EXERCISE INPUTS Block Start

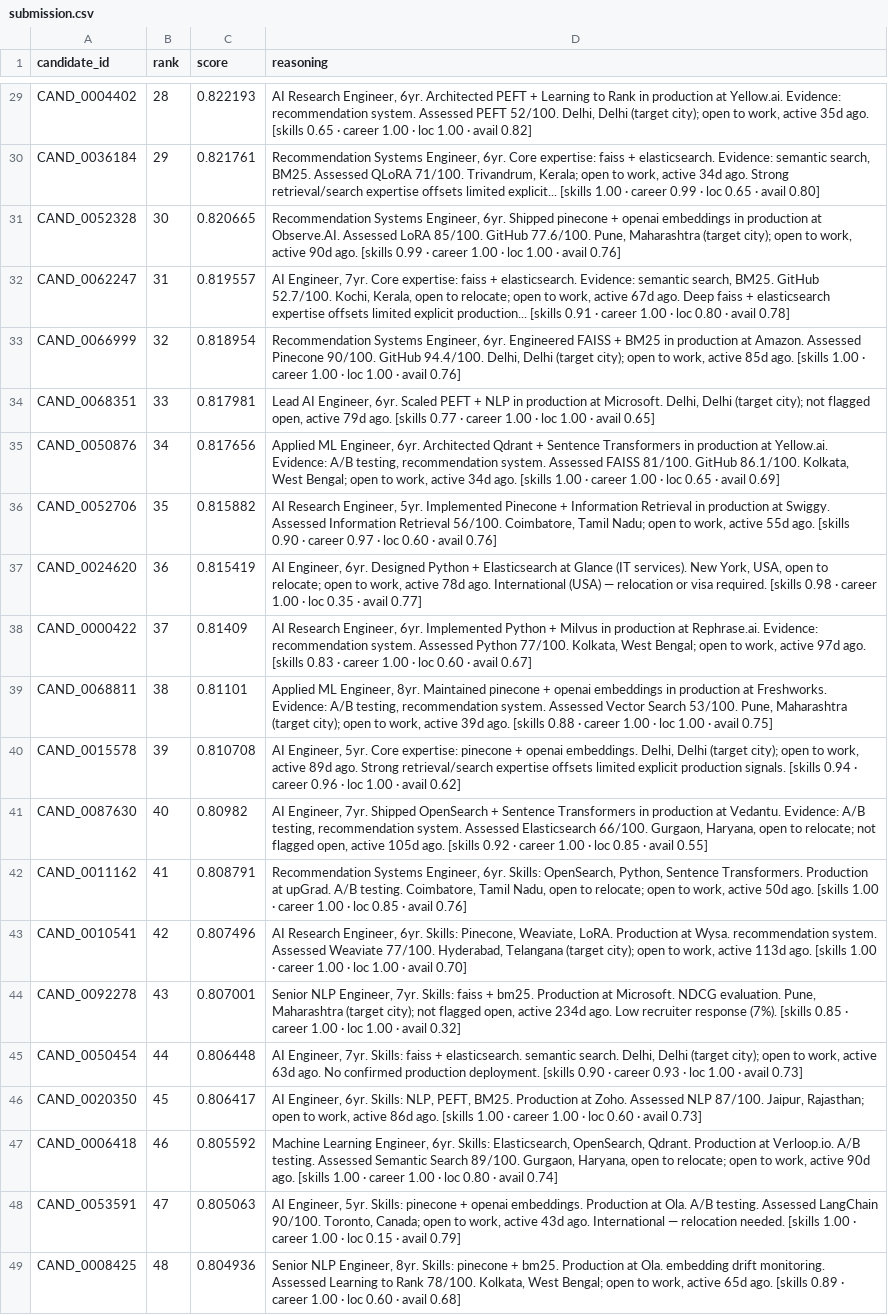
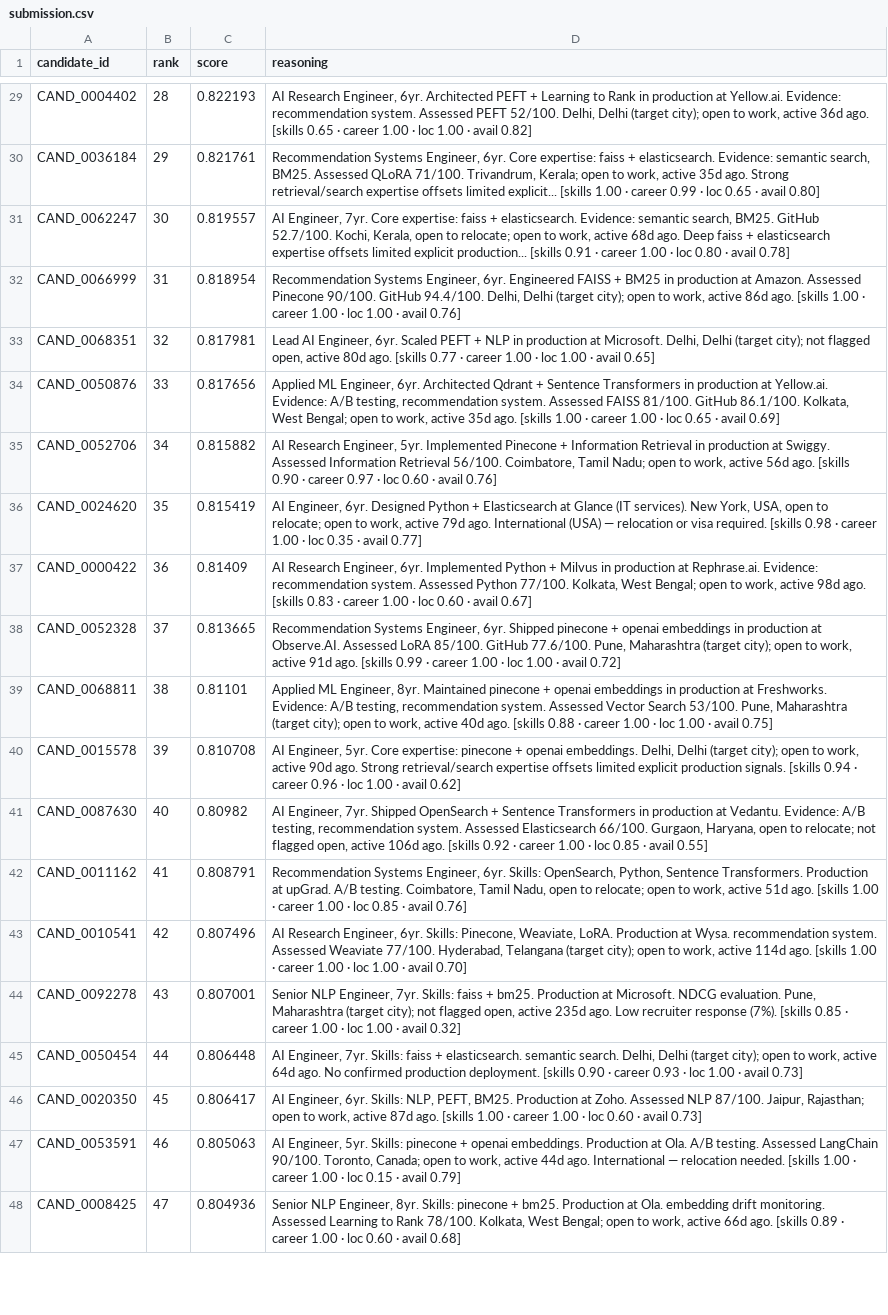
Before and after one commit to VISHALIN-rgm/Intelligent_Candidate_Discovery, a CSV file: data/submission.csv, drawn as a sheet; only a part is shown, gaps mark what is left out; removed rows and columns are numbered as before the commit, all else as after; the diff covers the shown part only; the diff names each change by its address in the sheet, - before the commit and + after, or states it on an @@ line.

```diff
--- a/data/submission.csv
+++ b/data/submission.csv
-D29 (reasoning): …work, active 35d ago. [skills…
+D29 (reasoning): …work, active 36d ago. [skills…
-D30 (reasoning): …work, active 34d ago. Strong…
+D30 (reasoning): …work, active 35d ago. Strong…
-row 31: CAND_0052328 | 30 | 0.820665 | Recommendation Systems Engineer, 6yr. Shipped pinecone + openai embeddings in production at Observe.AI. Assessed LoRA 85/100. GitHub 77.6/100. Pune, Maharashtra (target city); open to work, active 90d ago. [skills 0.99 · career 1.00 · loc 1.00 · avail 0.76]
-B31 (rank): 31
+B31 (rank): 30
-D31 (reasoning): …work, active 67d ago. Deep…
+D31 (reasoning): …work, active 68d ago. Deep…
-B32 (rank): 32
+B32 (rank): 31
-D32 (reasoning): …work, active 85d ago. [skills…
+D32 (reasoning): …work, active 86d ago. [skills…
-B33 (rank): 33
+B33 (rank): 32
-D33 (reasoning): …open, active 79d ago. [skills…
+D33 (reasoning): …open, active 80d ago. [skills…
-B34 (rank): 34
+B34 (rank): 33
-D34 (reasoning): …work, active 34d ago. [skills…
+D34 (reasoning): …work, active 35d ago. [skills…
-B35 (rank): 35
+B35 (rank): 34
-D35 (reasoning): …work, active 55d ago. [skills…
+D35 (reasoning): …work, active 56d ago. [skills…
-B36 (rank): 36
+B36 (rank): 35
-D36 (reasoning): …work, active 78d ago. International…
+D36 (reasoning): …work, active 79d ago. International…
-B37 (rank): 37
+B37 (rank): 36
-D37 (reasoning): …work, active 97d ago. [skills…
+D37 (reasoning): …work, active 98d ago. [skills…
+row 38: CAND_0052328 | 37 | 0.813665 | Recommendation Systems Engineer, 6yr. Shipped pinecone + openai embeddings in production at Observe.AI. Assessed LoRA 85/100. GitHub 77.6/100. Pune, Maharashtra (target city); open to work, active 91d ago. [skills 0.99 · career 1.00 · loc 1.00 · avail 0.72]
-D39 (reasoning): …work, active 39d ago. [skills…
+D39 (reasoning): …work, active 40d ago. [skills…
-D40 (reasoning): …work, active 89d ago. Strong…
+D40 (reasoning): …work, active 90d ago. Strong…
-D41 (reasoning): …open, active 105d ago. [skills…
+D41 (reasoning): …open, active 106d ago. [skills…
-D42 (reasoning): …work, active 50d ago. [skills…
+D42 (reasoning): …work, active 51d ago. [skills…
-D43 (reasoning): …work, active 113d ago. [skills…
+D43 (reasoning): …work, active 114d ago. [skills…
-D44 (reasoning): …open, active 234d ago. Low…
+D44 (reasoning): …open, active 235d ago. Low…
-D45 (reasoning): …work, active 63d ago. No…
+D45 (reasoning): …work, active 64d ago. No…
-D46 (reasoning): …work, active 86d ago. [skills…
+D46 (reasoning): …work, active 87d ago. [skills…
-row 47: CAND_0006418 | 46 | 0.805592 | Machine Learning Engineer, 6yr. Skills: Elasticsearch, OpenSearch, Qdrant. Production at Verloop.io. A/B testing. Assessed Semantic Search 89/100. Gurgaon, Haryana, open to relocate; open to work, active 90d ago. [skills 1.00 · career 1.00 · loc 0.80 · avail 0.74]
-B47 (rank): 47
+B47 (rank): 46
-D47 (reasoning): …work, active 43d ago. International…
+D47 (reasoning): …work, active 44d ago. International…
-B48 (rank): 48
+B48 (rank): 47
-D48 (reasoning): …work, active 65d ago. [skills…
+D48 (reasoning): …work, active 66d ago. [skills…
```
Also changed, not shown: 2 added rows, 1 removed row and 68 edited cells elsewhere in this file, 3 other files.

EXERCISE INPUTS Block End

> EXERCISE BRIEF:
The pictures in the data should be omitted, and every remaining line set down exactly.

> WRITTEN ANSWER:
Before and after one commit to VISHALIN-rgm/Intelligent_Candidate_Discovery, a CSV file: data/submission.csv, drawn as a sheet; only a part is shown, gaps mark what is left out; removed rows and columns are numbered as before the commit, all else as after; the diff covers the shown part only; the diff names each change by its address in the sheet, - before the commit and + after, or states it on an @@ line.

```diff
--- a/data/submission.csv
+++ b/data/submission.csv
-D29 (reasoning): …work, active 35d ago. [skills…
+D29 (reasoning): …work, active 36d ago. [skills…
-D30 (reasoning): …work, active 34d ago. Strong…
+D30 (reasoning): …work, active 35d ago. Strong…
-row 31: CAND_0052328 | 30 | 0.820665 | Recommendation Systems Engineer, 6yr. Shipped pinecone + openai embeddings in production at Observe.AI. Assessed LoRA 85/100. GitHub 77.6/100. Pune, Maharashtra (target city); open to work, active 90d ago. [skills 0.99 · career 1.00 · loc 1.00 · avail 0.76]
-B31 (rank): 31
+B31 (rank): 30
-D31 (reasoning): …work, active 67d ago. Deep…
+D31 (reasoning): …work, active 68d ago. Deep…
-B32 (rank): 32
+B32 (rank): 31
-D32 (reasoning): …work, active 85d ago. [skills…
+D32 (reasoning): …work, active 86d ago. [skills…
-B33 (rank): 33
+B33 (rank): 32
-D33 (reasoning): …open, active 79d ago. [skills…
+D33 (reasoning): …open, active 80d ago. [skills…
-B34 (rank): 34
+B34 (rank): 33
-D34 (reasoning): …work, active 34d ago. [skills…
+D34 (reasoning): …work, active 35d ago. [skills…
-B35 (rank): 35
+B35 (rank): 34
-D35 (reasoning): …work, active 55d ago. [skills…
+D35 (reasoning): …work, active 56d ago. [skills…
-B36 (rank): 36
+B36 (rank): 35
-D36 (reasoning): …work, active 78d ago. International…
+D36 (reasoning): …work, active 79d ago. International…
-B37 (rank): 37
+B37 (rank): 36
-D37 (reasoning): …work, active 97d ago. [skills…
+D37 (reasoning): …work, active 98d ago. [skills…
+row 38: CAND_0052328 | 37 | 0.813665 | Recommendation Systems Engineer, 6yr. Shipped pinecone + openai embeddings in production at Observe.AI. Assessed LoRA 85/100. GitHub 77.6/100. Pune, Maharashtra (target city); open to work, active 91d ago. [skills 0.99 · career 1.00 · loc 1.00 · avail 0.72]
-D39 (reasoning): …work, active 39d ago. [skills…
+D39 (reasoning): …work, active 40d ago. [skills…
-D40 (reasoning): …work, active 89d ago. Strong…
+D40 (reasoning): …work, active 90d ago. Strong…
-D41 (reasoning): …open, active 105d ago. [skills…
+D41 (reasoning): …open, active 106d ago. [skills…
-D42 (reasoning): …work, active 50d ago. [skills…
+D42 (reasoning): …work, active 51d ago. [skills…
-D43 (reasoning): …work, active 113d ago. [skills…
+D43 (reasoning): …work, active 114d ago. [skills…
-D44 (reasoning): …open, active 234d ago. Low…
+D44 (reasoning): …open, active 235d ago. Low…
-D45 (reasoning): …work, active 63d ago. No…
+D45 (reasoning): …work, active 64d ago. No…
-D46 (reasoning): …work, active 86d ago. [skills…
+D46 (reasoning): …work, active 87d ago. [skills…
-row 47: CAND_0006418 | 46 | 0.805592 | Machine Learning Engineer, 6yr. Skills: Elasticsearch, OpenSearch, Qdrant. Production at Verloop.io. A/B testing. Assessed Semantic Search 89/100. Gurgaon, Haryana, open to relocate; open to work, active 90d ago. [skills 1.00 · career 1.00 · loc 0.80 · avail 0.74]
-B47 (rank): 47
+B47 (rank): 46
-D47 (reasoning): …work, active 43d ago. International…
+D47 (reasoning): …work, active 44d ago. International…
-B48 (rank): 48
+B48 (rank): 47
-D48 (reasoning): …work, active 65d ago. [skills…
+D48 (reasoning): …work, active 66d ago. [skills…
```
Also changed, not shown: 2 added rows, 1 removed row and 68 edited cells elsewhere in this file, 3 other files.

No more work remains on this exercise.